— Exercise goal —
Please retype all of the records below word for word, leaving out any pictures.

(Extracted records)

========

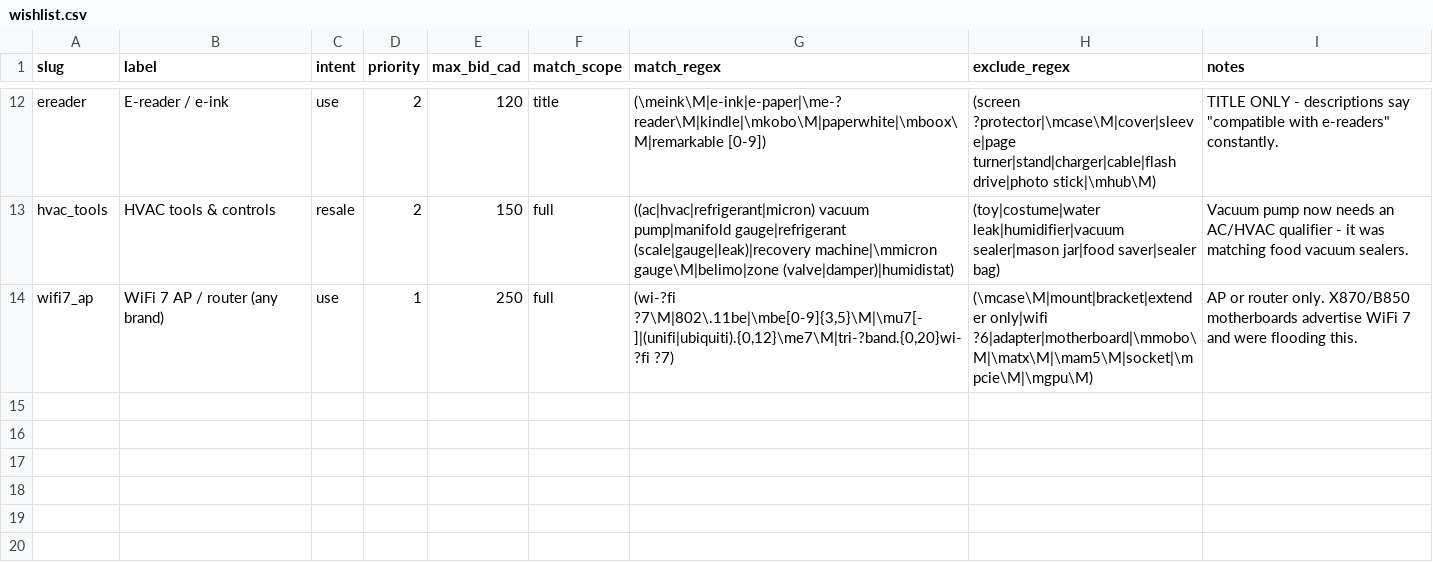
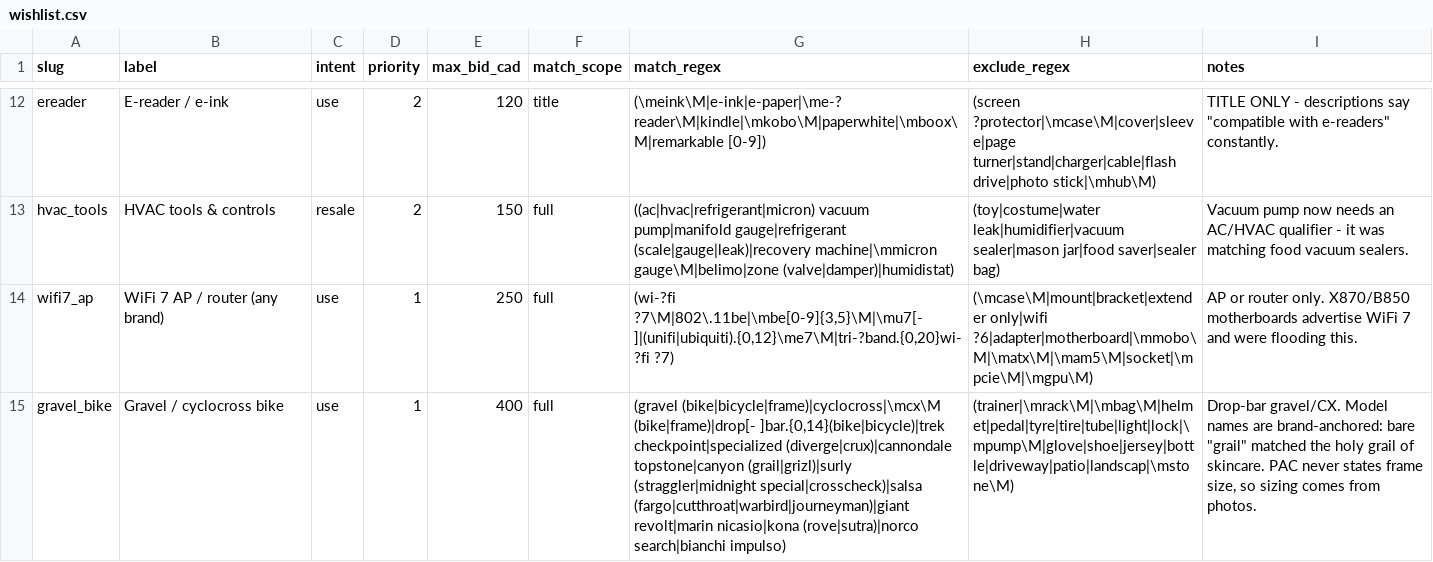
Before and after one commit to greenmushrooms/bargin_sort, a CSV file: data__bargin_sort/seeds/wishlist.csv, drawn as a sheet; only a part is shown, gaps mark what is left out; the diff names each change by its address in the sheet, - before the commit and + after, or states it on an @@ line.

```diff
--- a/data__bargin_sort/seeds/wishlist.csv
+++ b/data__bargin_sort/seeds/wishlist.csv
+row 15: gravel_bike | Gravel / cyclocross bike | use | 1 | 400 | full | (gravel (bike|bicycle|frame)|cyclocross|\mcx\M (bike|frame)|drop[- ]bar.{0,14}(bike|bicycle)|trek checkpoint|specialized (diverge|crux)|cannondale topstone|canyon (grail|grizl)|surly (straggler|midnight special|crosscheck)|salsa (fargo|cutthroat|warbird|journeyman)|giant revolt|marin nicasio|kona (rove|sutra)|norco search|bianchi impulso) | (trainer|\mrack\M|\mbag\M|helmet|pedal|tyre|tire|tube|light|lock|\mpump\M|glove|shoe|jersey|bottle|driveway|patio|landscap|\mstone\M) | Drop-bar gravel/CX. Model names are brand-anchored: bare "grail" matched the holy grail of skincare. PAC never states frame size, so sizing comes from photos.
```
Also changed, not shown: 1 other file.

========

— The completed task —
Before and after one commit to greenmushrooms/bargin_sort, a CSV file: data__bargin_sort/seeds/wishlist.csv, drawn as a sheet; only a part is shown, gaps mark what is left out; the diff names each change by its address in the sheet, - before the commit and + after, or states it on an @@ line.

```diff
--- a/data__bargin_sort/seeds/wishlist.csv
+++ b/data__bargin_sort/seeds/wishlist.csv
+row 15: gravel_bike | Gravel / cyclocross bike | use | 1 | 400 | full | (gravel (bike|bicycle|frame)|cyclocross|\mcx\M (bike|frame)|drop[- ]bar.{0,14}(bike|bicycle)|trek checkpoint|specialized (diverge|crux)|cannondale topstone|canyon (grail|grizl)|surly (straggler|midnight special|crosscheck)|salsa (fargo|cutthroat|warbird|journeyman)|giant revolt|marin nicasio|kona (rove|sutra)|norco search|bianchi impulso) | (trainer|\mrack\M|\mbag\M|helmet|pedal|tyre|tire|tube|light|lock|\mpump\M|glove|shoe|jersey|bottle|driveway|patio|landscap|\mstone\M) | Drop-bar gravel/CX. Model names are brand-anchored: bare "grail" matched the holy grail of skincare. PAC never states frame size, so sizing comes from photos.
```
Also changed, not shown: 1 other file.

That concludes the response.